Over the next two years non-bank lenders are projected to more than bridge the gross debt funding gap. This will lead to a surplus in a number leading core European markets, such as the UK, France, Sweden and Germany. All other markets remain exposed, most notably Spain, Ireland and Italy. By not reallocating any surpluses, this leaves a USD50bn European net funding gap.
In our updated analysis, Europe’s net refinancing gap has come down by 42% compared to the USD86bn six months ago. The gross gap remains at USD163bn reflecting a 16% decline over the same period. Increased writedowns and redemptions in some markets have helped soften the regulatory impact.
The level of refinancing required going forward will decline from a peak in 2013. The refinancing gap is expected to remain elevated in the near term reflecting extension of loans originated at the peak of the market. Over the longer term we expect the impacts to shrink with growth in non-bank lending and as regulatory pressures force banks to work out their legacy loans.

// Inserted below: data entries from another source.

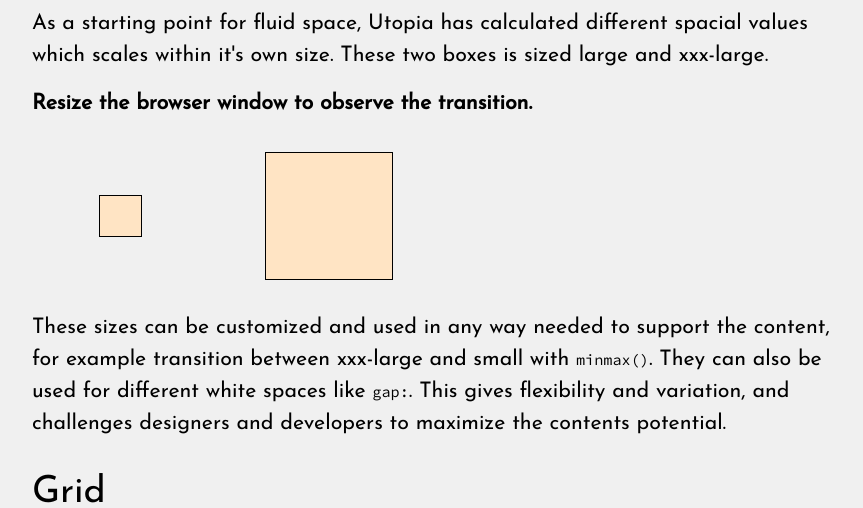
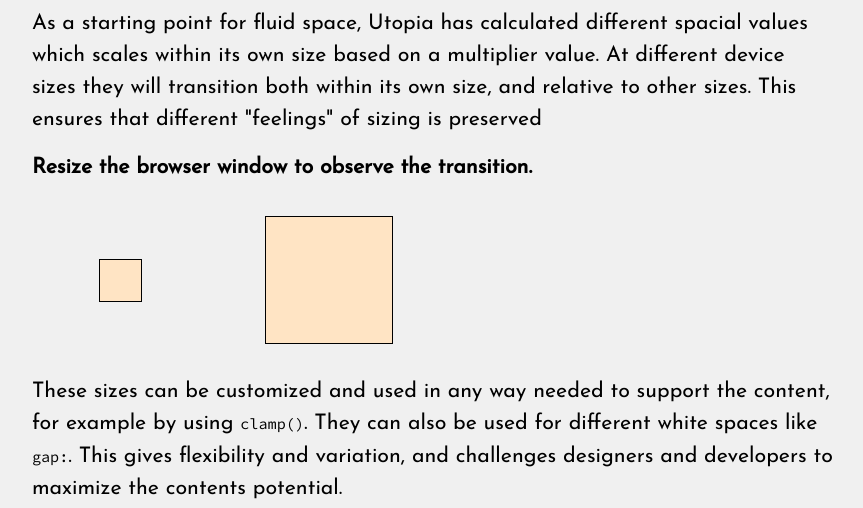
Before and after one commit to AMarlonG/Utopia-Space, a plain HTML site: page index.html in a window 1280 px wide. Shown: the part 444-952 px from the top of the page, without its empty margins (207-1070 px from the left). Drawn offline with Linux system fonts and the light colour scheme; files whose address does not match are found by name.

Commit message:
Update index.html

```diff
--- a/index.html
+++ b/index.html
@@ -19,7 +19,7 @@
 
     <section class="scaling">
         <h2>Scaling fluidity</h2>
-        <p>As a starting point for fluid space, Utopia has calculated different spacial values which scales within it's own size. These two boxes is sized large and xxx-large.</p>
+        <p>As a starting point for fluid space, Utopia has calculated different spacial values which scales within its own size based on a multiplier value. At different device sizes they will transition both within its own size, and relative to other sizes. This ensures that different "feelings" of sizing is preserved</p>
         <p class="resize">Resize the browser window to observe the transition.</p>
         <div class="units">
             <ul class="units-grid">
@@ -27,7 +27,7 @@
                 <li class="unit2"></li>
             </ul>
         </div>
-        <p>These sizes can be customized and used in any way needed to support the content, for example transition between xxx-large and small with <code>minmax()</code>. They can also be used for different white spaces like <code>gap:</code>. This gives flexibility and variation, and challenges designers and developers to maximize the contents potential.</p>
+        <p>These sizes can be customized and used in any way needed to support the content, for example by using <code>clamp()</code>. They can also be used for different white spaces like <code>gap:</code>. This gives flexibility and variation, and challenges designers and developers to maximize the contents potential.</p>
     </section>
 
     <section class="grid-scale">
```
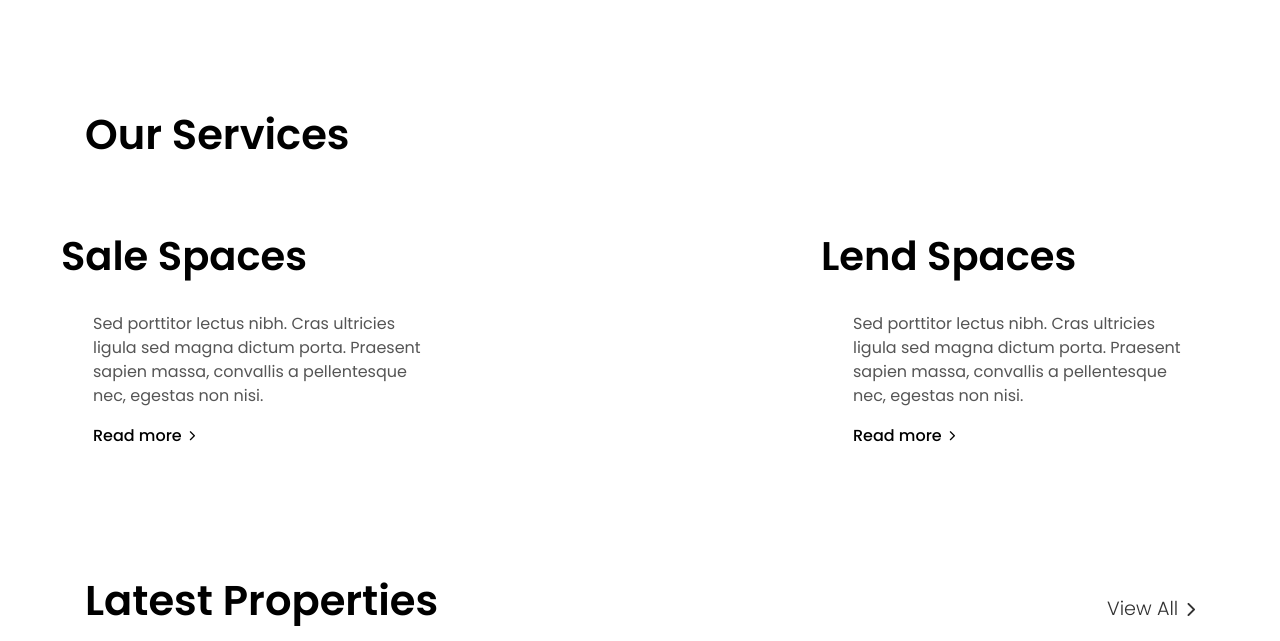
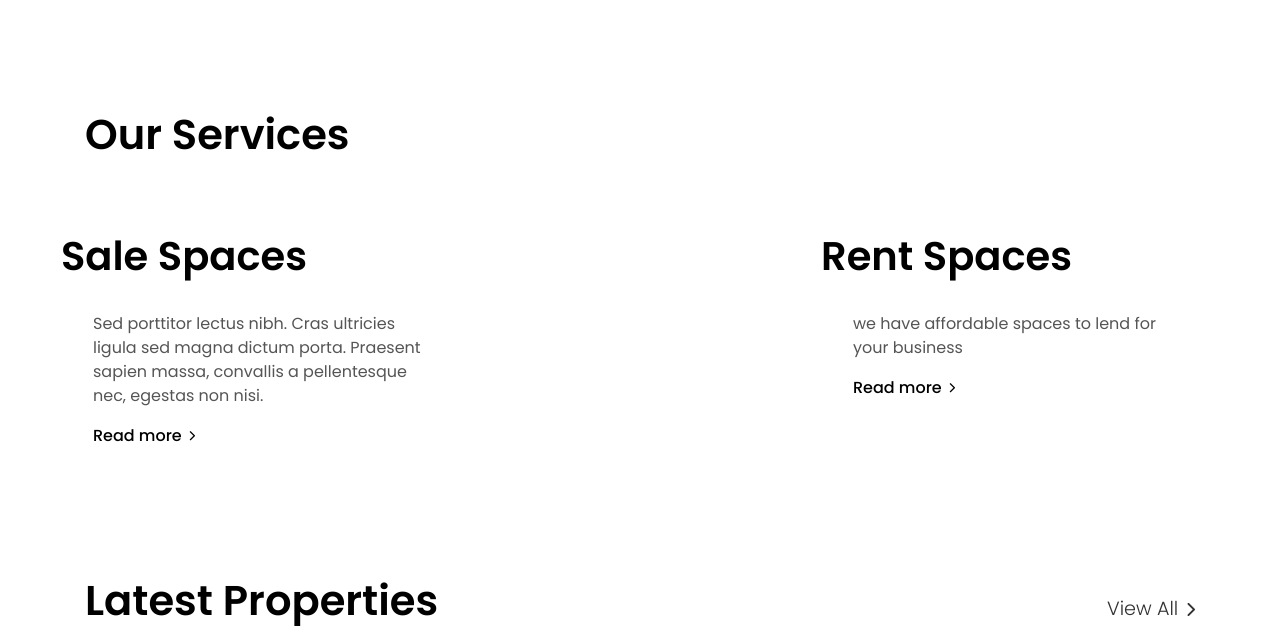
Before and after one commit to shemadiogene/spacebooking, a PHP site: page /tcpdf/ in a window 1280 px wide. Shown: the part 842-1483 px from the top of the page. Run offline with PHP 8.4, Linux system fonts and the light colour scheme; data comes from the database, SQL or seed files in the repository; some libraries are stand-ins or nearby versions.

Commit message:
save to gitHub

```diff
--- a/index.php
+++ b/index.php
@@ -103,14 +103,12 @@
               <div class="card-header-c d-flex">
 
                 <div class="card-title-c align-self-center">
-                  <h2 class="title-c">Lend Spaces</h2>
+                  <h2 class="title-c">Rent Spaces</h2>
                 </div>
               </div>
               <div class="card-body-c">
                 <p class="content-c">
-                  Sed porttitor lectus nibh. Cras ultricies ligula sed magna dictum porta. Praesent sapien massa,
-                  convallis a pellentesque
-                  nec, egestas non nisi.
+                  we have affordable spaces to lend for your business
                 </p>
               </div>
               <div class="card-footer-c">
```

Despite a temporary slowdown in fund raisings in 2013, we do still expect more growth in non-bank lending over the next three years. Their share of the market is projected to be higher at 15% in the UK relative to Europe as a whole (7%). Both remain well below the North American average of over 20%.
Surplus capacity in core markets will take time to be redirected to non-core markets or re-priced. We expect these adjustments to happen over the next 2-3 years. We see this as an important next phase in the European markets’ fundamental restructuring into a multi-channel funding model.
Source : DTZ (Groupe UGL)